Kaylie was progressing nicely with her behavioral/educational component before she started with Dr Goldberg. As she started the medications, we noticed her progress markedly sped up. It was easier for her to focus and remain calm. The lingering problem behaviors all went away and she seemed happier. She went on to regular first grade on her own and did great. By the end of grade one, she no longer qualified for any special education services and was considered a “typical” child. I remember crying a lot that year. It is hard to explain the overwhelming appreciation and joy a parent of a special needs child feels when they see their child accomplish something that once seemed impossible. We of course still saw little things that needed work. And her blood work still showed that there were problems. Over the years, her blood work slowly improved, and Kaylie socially matured.
Today Kay is 14 and is about to graduate from eighth grade. She is an honor student who is super excited about the big 8th grade dinner dance that’s coming up. She spends a good deal of time either listening to her iPod, texting on her cell phone, or talking to friends on the computer. I guess you could say she is a typical teen. She understands what happened to her and that her body was sick. She hates the “A” word; in fact she leaves the room if it comes on T.V. She’s such a good girl. Life has not been easy for her, but she doesn’t complain. Even when she has to endure a painful shot, she doesn’t flinch. When she knows I will be talking to Dr G, she sometimes asks when he is going to get the medicine that lets her eat pizza and “normal” food. I guess that would be her one complaint. She wants to eat the junk she sees her pals eating.
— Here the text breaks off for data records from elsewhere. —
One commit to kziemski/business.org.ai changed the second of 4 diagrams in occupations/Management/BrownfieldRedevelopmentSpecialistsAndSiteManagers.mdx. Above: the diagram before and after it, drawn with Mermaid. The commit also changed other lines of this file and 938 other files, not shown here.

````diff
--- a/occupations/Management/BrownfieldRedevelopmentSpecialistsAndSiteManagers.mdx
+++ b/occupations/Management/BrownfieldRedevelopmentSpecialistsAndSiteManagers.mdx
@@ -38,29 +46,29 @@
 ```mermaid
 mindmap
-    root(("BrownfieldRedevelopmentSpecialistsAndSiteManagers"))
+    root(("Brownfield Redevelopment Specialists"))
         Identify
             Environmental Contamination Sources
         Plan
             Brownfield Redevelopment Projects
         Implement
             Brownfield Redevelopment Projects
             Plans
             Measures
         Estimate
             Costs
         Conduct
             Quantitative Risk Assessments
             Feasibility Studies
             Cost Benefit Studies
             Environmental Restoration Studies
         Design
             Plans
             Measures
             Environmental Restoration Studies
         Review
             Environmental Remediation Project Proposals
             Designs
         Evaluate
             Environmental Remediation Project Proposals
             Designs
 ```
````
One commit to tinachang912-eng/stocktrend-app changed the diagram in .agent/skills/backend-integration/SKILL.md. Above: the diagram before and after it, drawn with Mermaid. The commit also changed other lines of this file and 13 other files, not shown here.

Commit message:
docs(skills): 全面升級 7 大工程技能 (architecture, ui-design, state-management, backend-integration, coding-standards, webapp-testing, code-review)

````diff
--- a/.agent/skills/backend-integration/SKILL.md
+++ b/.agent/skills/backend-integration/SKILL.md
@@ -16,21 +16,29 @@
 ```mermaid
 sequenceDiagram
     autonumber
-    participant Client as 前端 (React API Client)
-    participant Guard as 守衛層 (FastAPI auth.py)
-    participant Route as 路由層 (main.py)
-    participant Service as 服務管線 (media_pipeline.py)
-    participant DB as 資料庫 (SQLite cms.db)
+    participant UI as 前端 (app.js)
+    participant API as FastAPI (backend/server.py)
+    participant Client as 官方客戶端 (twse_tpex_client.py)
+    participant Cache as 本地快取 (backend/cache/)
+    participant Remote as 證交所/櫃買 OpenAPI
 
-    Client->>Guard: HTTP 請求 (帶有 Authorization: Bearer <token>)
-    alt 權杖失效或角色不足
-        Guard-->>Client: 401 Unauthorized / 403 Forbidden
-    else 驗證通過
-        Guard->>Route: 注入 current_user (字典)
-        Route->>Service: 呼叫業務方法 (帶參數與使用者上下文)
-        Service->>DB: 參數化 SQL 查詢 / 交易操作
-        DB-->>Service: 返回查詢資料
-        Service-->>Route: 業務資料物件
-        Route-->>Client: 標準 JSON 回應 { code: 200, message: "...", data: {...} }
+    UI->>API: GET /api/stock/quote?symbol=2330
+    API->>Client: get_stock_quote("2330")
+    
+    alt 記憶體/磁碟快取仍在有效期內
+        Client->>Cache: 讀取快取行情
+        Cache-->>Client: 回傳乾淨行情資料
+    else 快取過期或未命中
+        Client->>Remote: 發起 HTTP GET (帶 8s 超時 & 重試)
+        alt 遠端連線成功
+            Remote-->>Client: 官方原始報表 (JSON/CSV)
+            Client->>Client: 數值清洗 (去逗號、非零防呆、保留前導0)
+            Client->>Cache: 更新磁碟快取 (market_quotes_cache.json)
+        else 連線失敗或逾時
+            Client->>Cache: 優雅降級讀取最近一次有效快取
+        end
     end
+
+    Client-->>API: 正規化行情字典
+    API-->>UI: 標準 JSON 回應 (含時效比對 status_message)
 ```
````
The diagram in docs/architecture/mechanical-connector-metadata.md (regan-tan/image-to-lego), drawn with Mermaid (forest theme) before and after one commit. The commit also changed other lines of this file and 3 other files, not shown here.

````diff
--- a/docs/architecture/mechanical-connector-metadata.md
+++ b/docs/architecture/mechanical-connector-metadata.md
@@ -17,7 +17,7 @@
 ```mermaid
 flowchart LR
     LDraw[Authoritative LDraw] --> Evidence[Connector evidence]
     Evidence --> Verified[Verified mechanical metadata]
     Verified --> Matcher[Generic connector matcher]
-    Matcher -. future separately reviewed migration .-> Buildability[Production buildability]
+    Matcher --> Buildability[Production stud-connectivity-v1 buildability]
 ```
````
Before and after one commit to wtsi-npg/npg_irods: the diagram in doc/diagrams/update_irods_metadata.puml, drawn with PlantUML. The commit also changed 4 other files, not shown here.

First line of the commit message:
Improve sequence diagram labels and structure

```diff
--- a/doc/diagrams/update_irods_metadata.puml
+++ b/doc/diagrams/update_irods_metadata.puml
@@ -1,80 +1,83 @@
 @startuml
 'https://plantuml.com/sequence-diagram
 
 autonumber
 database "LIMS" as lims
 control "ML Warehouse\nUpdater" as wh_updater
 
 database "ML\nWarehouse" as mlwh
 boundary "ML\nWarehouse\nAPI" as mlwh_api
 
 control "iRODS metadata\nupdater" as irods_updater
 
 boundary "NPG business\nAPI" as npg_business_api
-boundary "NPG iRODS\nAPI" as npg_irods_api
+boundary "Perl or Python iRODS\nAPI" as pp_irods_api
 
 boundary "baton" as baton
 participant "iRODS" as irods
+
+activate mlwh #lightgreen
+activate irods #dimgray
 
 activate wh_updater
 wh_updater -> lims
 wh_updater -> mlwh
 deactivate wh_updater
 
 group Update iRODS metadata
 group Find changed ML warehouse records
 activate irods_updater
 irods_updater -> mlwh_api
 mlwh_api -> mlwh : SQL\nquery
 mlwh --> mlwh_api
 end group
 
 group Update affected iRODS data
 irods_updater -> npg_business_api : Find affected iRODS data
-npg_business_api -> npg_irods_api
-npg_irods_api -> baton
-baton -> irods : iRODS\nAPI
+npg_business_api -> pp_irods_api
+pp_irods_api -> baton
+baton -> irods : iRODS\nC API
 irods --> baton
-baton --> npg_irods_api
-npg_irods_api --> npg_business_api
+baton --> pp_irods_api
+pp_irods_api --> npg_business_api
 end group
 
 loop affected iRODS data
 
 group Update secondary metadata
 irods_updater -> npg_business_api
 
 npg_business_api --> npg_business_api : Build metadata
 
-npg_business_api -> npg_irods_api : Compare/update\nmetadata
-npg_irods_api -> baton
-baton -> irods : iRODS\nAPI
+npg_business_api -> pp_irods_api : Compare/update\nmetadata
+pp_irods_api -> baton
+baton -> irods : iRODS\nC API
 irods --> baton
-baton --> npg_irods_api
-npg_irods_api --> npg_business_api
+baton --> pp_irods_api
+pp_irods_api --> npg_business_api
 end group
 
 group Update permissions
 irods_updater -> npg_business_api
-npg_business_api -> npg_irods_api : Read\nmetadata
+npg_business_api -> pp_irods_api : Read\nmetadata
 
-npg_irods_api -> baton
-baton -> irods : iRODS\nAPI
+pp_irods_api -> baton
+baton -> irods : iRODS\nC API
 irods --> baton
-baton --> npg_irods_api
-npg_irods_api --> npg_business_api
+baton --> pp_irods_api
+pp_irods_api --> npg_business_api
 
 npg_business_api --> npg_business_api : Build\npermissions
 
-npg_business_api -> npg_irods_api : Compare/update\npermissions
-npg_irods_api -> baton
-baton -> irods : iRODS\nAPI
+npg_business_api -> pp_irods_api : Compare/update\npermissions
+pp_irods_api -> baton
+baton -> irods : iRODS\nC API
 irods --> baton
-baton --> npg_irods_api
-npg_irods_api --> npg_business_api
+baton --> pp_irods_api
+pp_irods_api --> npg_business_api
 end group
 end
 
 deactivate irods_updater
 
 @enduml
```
If not for Dr Goldberg, Kaylie would not be where she is today. What if we had listened to the Boston specialists? They didn’t draw blood. They didn’t look at her brain. How much damage would have been done to my daughter’s brain and body by now if we had done what the Boston Doctors recommended? I doubt she would be taking honors algebra right now. It is scary and sad. Those Boston waiting rooms were full of kids just like Kaylie. Not all parents question doctors. How many of those kids could have been with my daughter right now if their parents had been given the right information and the right treatment? We are so appreciative for all Dr Goldberg has done for Kaylie and how hard he has worked for our kids. We only hope that soon there will be a lot more support for NIDS. In a couple of weeks, we will be attending Kaylie’s 8th grade graduation. We are so proud of Kaylie for all she has overcome, and full of tremendous gratitude for Dr Goldberg, for giving Kaylie the means to a healthy, normal life. She is on her way to high school and then off to fulfill wherever her dreams take her. She has done all they said could never be done.